What the exercise asks — An exact reproduction of all entries is required.

[Edit tracking data]
────────────────────

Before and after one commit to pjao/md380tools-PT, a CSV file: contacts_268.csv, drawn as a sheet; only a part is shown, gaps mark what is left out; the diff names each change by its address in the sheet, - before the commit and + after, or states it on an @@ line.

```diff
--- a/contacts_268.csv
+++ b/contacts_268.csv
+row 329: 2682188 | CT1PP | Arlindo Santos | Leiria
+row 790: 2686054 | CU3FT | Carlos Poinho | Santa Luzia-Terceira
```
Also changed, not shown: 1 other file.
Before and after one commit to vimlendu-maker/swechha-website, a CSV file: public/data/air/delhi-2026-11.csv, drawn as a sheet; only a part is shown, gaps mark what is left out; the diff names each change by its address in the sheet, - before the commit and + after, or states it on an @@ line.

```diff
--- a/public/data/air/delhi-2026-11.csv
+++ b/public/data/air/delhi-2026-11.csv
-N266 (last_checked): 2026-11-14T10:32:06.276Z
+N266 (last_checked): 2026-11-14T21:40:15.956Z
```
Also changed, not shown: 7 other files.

────────────────────

Solution to the exercise —
Before and after one commit to pjao/md380tools-PT, a CSV file: contacts_268.csv, drawn as a sheet; only a part is shown, gaps mark what is left out; the diff names each change by its address in the sheet, - before the commit and + after, or states it on an @@ line.

```diff
--- a/contacts_268.csv
+++ b/contacts_268.csv
+row 329: 2682188 | CT1PP | Arlindo Santos | Leiria
+row 790: 2686054 | CU3FT | Carlos Poinho | Santa Luzia-Terceira
```
Also changed, not shown: 1 other file.
Before and after one commit to vimlendu-maker/swechha-website, a CSV file: public/data/air/delhi-2026-11.csv, drawn as a sheet; only a part is shown, gaps mark what is left out; the diff names each change by its address in the sheet, - before the commit and + after, or states it on an @@ line.

```diff
--- a/public/data/air/delhi-2026-11.csv
+++ b/public/data/air/delhi-2026-11.csv
-N266 (last_checked): 2026-11-14T10:32:06.276Z
+N266 (last_checked): 2026-11-14T21:40:15.956Z
```
Also changed, not shown: 7 other files.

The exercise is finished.